There is a lot of confusion around all the different earthworms and what they’re called. This isn’t really much of a surprise, there are thousands of different species of earthworms and a lot of them look the same.
I see a lot of people asking if nightcrawlers are the same as earthworms. The answer to this is that nightcrawlers are earthworms.
Nightcrawlers are the long 8-10” worms that live a few inches deep in the soil. They range from dark red to brown in color and are made up of lots of segments.
Most people are more familiar with red wigglers, which are the worms that live closer to the surface. These are a lot smaller and are much easier for chickens to eat.
Chickens can and will happily eat all kinds of earthworms. The bigger ones like nightcrawlers are a little harder to swallow, but a determined chicken will eat just about anything.
Can Chickens Get Worms From Eating Nightcrawlers?
The only real issue with chickens eating nightcrawlers is the risk of worms and parasites being transmitted into their digestive system by infected worms.
A lot of earthworms, slugs, and snails are known to carry parasites. It’s certainly something you need to be aware of, but there really isn’t much you can do to prevent it.

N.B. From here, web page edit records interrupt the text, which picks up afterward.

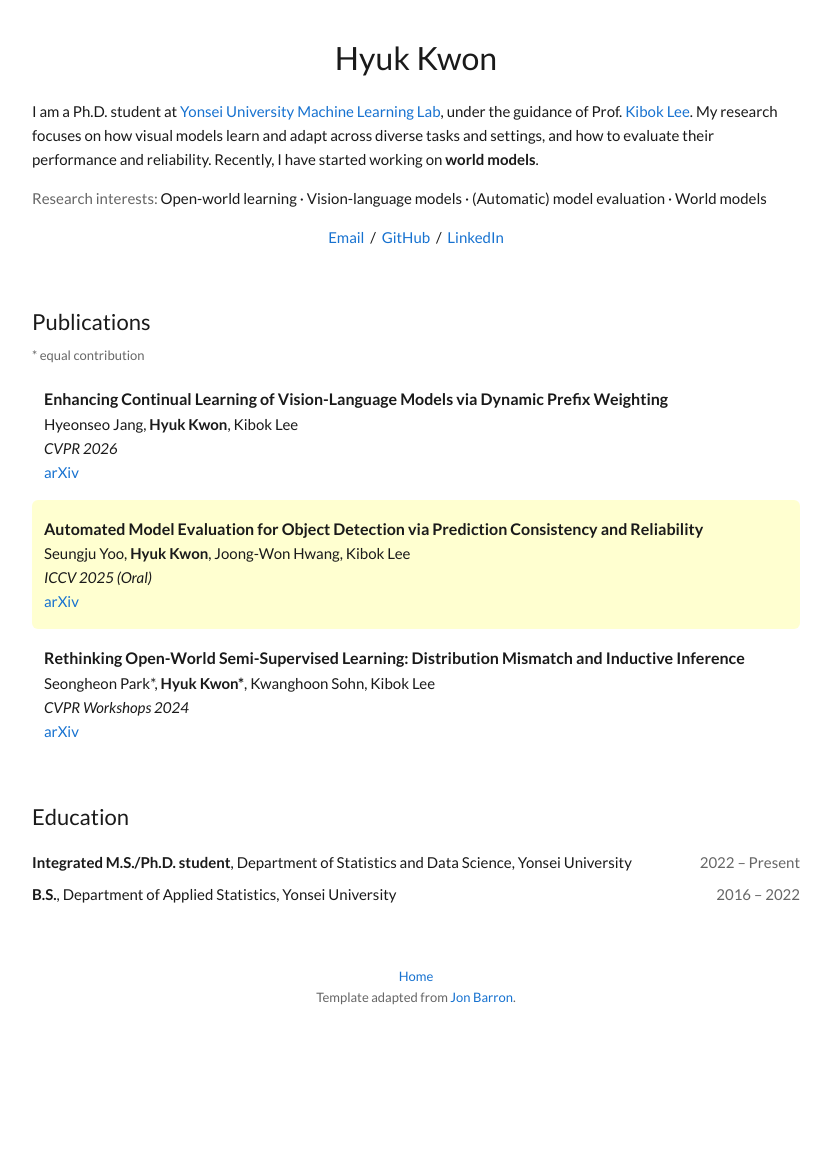
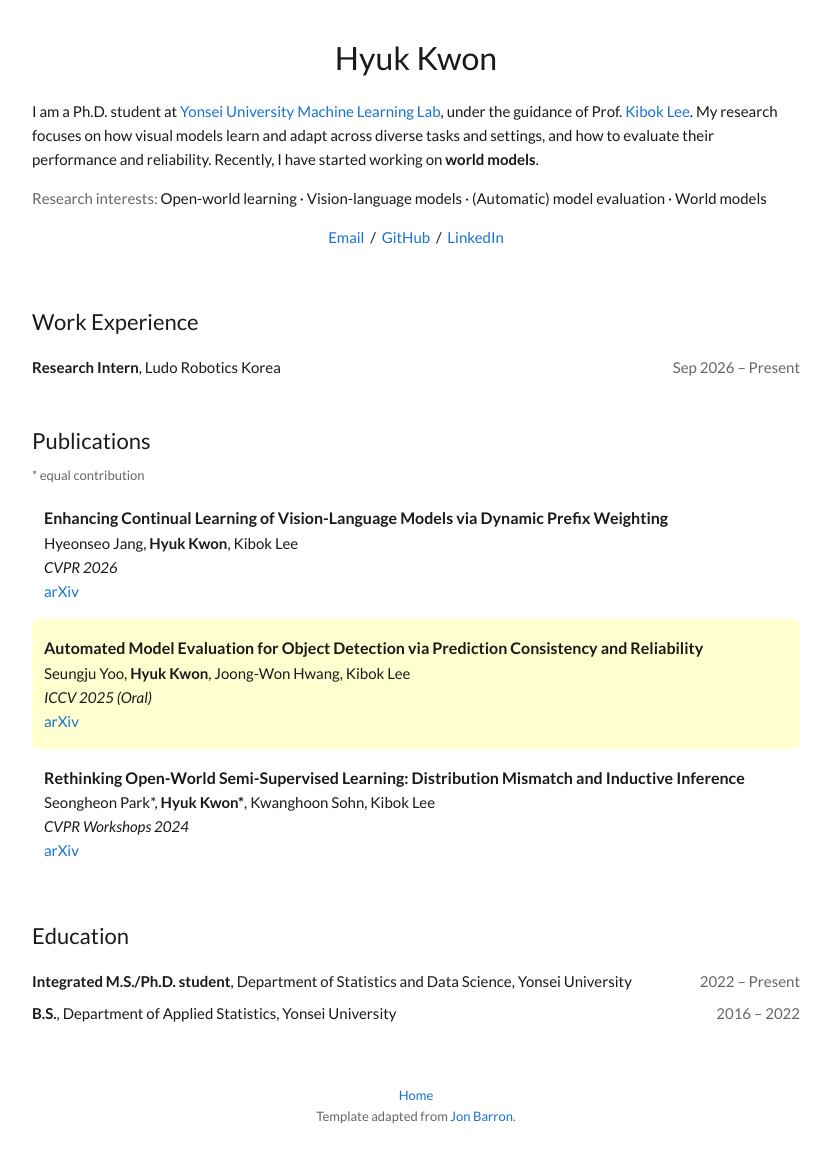
Before and after one commit to kh12043/kh12043.github.io, a Jekyll site: the page built from index.html, in a window 1280 px wide. Shown: the whole page, without its empty margins (224-1055 px from the left). Built offline with Jekyll 4.4.1, drawn with Linux system fonts in a browser that asks for light colours; before the commit the page ends 1056 px from its top, so only the background shows below that.

Commit message:
Add work experience

```diff
--- a/index.html
+++ b/index.html
@@ -39,6 +39,14 @@ layout: default
 {% endif %}
 
 <section>
+  <h2>Work Experience</h2>
+  <div class="edu">
+    <div><strong>Research Intern</strong>, Ludo Robotics Korea</div>
+    <div class="muted">Sep 2026 – Present</div>
+  </div>
+</section>
+
+<section>
   <h2>Publications</h2>
   <p class="muted small">* equal contribution</p>
   {% for p in site.data.publications %}
```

There's one parasite, in particular, you may have heard of which causes some serious problems for chickens, and that's gapeworm.
Gapeworm is a type of roundworm that attaches itself to the inside of a chicken's trachea. It really is as uncomfortable as it sounds, often making a rattling noise as chickens gasp for breath.
Still, as distressing as it is to see a chicken with gapeworm or some of the other parasites don't let this deter you from allowing your chickens to free-range and forage the nightcrawlers.
It’s for this reason that a lot of owners will not buy or collect a large number of worms and deliberately feed them to their chickens.
Should You Let Your Chickens Forage for Bugs?
Insects and bugs in general are a great source of nutrition for chickens and most animals. They’re rich in protein and have a well-balanced profile of amino acids, minerals, and vitamins.
Pound for pound, it’s hard to beat the nutritional value of insects with commercial feeds. Although, chickens do need commercial feeds to meet certain nutritional requirements.
Not only are they great from a nutritional standpoint, scratching around and foraging for bugs is a completely natural behavior that chickens love spending their days doing.
Free-range chickens are happy chickens. The more space you can give them to roam and search for bugs the better.
Chickens have survived for thousands of years in the wild foraging off the land. I know domesticated breeds are different from the wild jungle fowl, but their love for munching bugs is not.
Backyard Bugs and Insects That Are Safe for Chickens
There are all kinds of bugs, insects, and creepy crawlies that are great for chickens in most yards - far more than you are probably aware of.
It’s fine for chickens to eat just about anything that moves. If there are exceptions, like poisonous or toxic creatures, I’m sure you’ll be well aware of them as you’re avoiding them, too.
To give you a better idea, here is a list of some of the most common creatures chickens eat:
- Slugs and snails
- Grasshoppers and crickets
- Stink bugs
- Small reptiles like lizards
- .. the list is endless.
The best part – it’s a win-win. Your chickens get tasty, protein-rich snacks, and you get free pest control!
Some variation in a chicken’s diet is a good thing. You should be aiming to meet around 90% of your chicken’s diet with a commercial feed, and the other 10% with table scars, leftovers, and anything else they can find.
Earthworms like nightcrawlers are great for soil, and they also make a great snack for chickens.
I covered the potential risks above, but this is something to be mindful of rather than to be scared of.
The bottom line is that nightcrawlers and other earthworms are fine for chickens. In fact, it's a lot of fun watching them tug and stretch worms as they pull them out of the ground.
When they do get one, you’ll often see hens running around having fun chasing each other like they’ve just landed a prize catch - it’s really funny.
Image credits - Photo by Matt Briney on Unsplash